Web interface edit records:
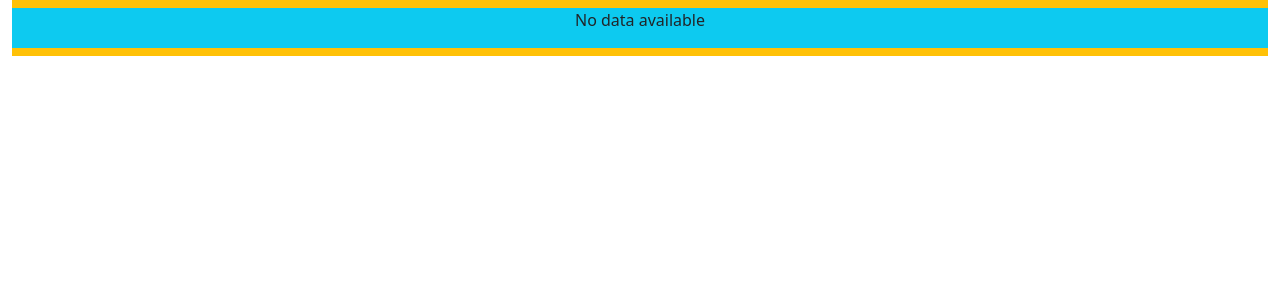
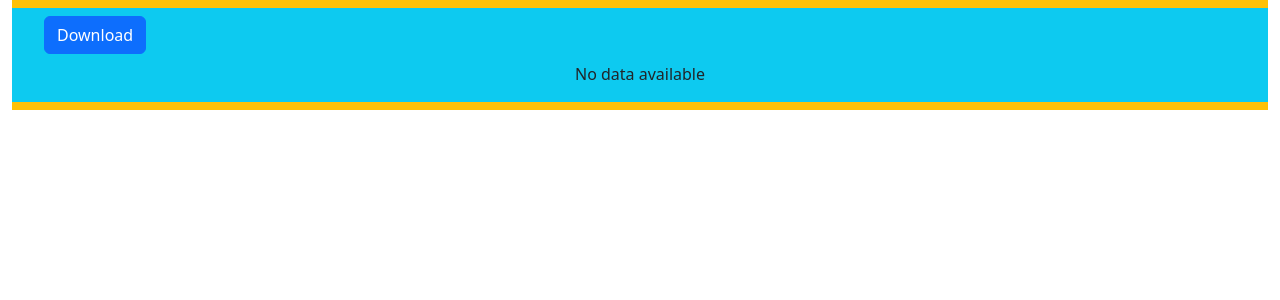
Before and after one commit to muh-adli/PMS, a Django app: page /dashboard/jangkos/table in a window 1280 px wide. Shown: the part 57-357 px from the top of the page. Run offline with Django 4.2, Linux system fonts and the light colour scheme; the visitor is signed in with stand-in values (Sample User, id 1); data that the repository does not hold is empty; some libraries are stand-ins or nearby versions.

Commit message:
feat: build extract data jangkos

```diff
--- a/Dashboard/views.py
+++ b/Dashboard/views.py
@@ -52,8 +52,8 @@ def JangkosTable(request):
     TableData = Jangkos.objects.values(
         'afd_name','block_name','dumps','aplikasi','selisih','gid'
         )
-    # print(type(TableData))
-    # print(TableData)
+
+    # Download Content
 
     context = {
         'TableData' : TableData,
@@ -224,3 +224,7 @@ def Monitoring(request):
         'plot_fig': plot_fig,
     }
     return render(request, "dashboard/asd.html", context)
+
+@login_required(login_url="/login")
+def ExtJangkos(request):
+    return render(request, "dashboard/asd.html")
--- a/Templates/html/dashboard/static_table_jangkos.html
+++ b/Templates/html/dashboard/static_table_jangkos.html
@@ -110,6 +110,9 @@
     <!-- Content -->
     <div class="row d-flex py-2 m-0 bg-warning align-items-center justify-content-center">
         <div class="row bg-info">
+            <div class="m-2">
+                <button type="button" class="btn btn-primary">Download</button>
+            </div>
             <div class="card-body align-items-center text-center">
                 {% if TableData %}
                 <div class="table-responsive-sm">
```
Also changed, not shown: 1 other file.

▶ [Task objective]:
From the records above, pull every line that has the string "class" and copy it.

▶ [Result]:
     <div class="row d-flex py-2 m-0 bg-warning align-items-center justify-content-center">
         <div class="row bg-info">
+            <div class="m-2">
+                <button type="button" class="btn btn-primary">Download</button>
             <div class="card-body align-items-center text-center">
                 <div class="table-responsive-sm">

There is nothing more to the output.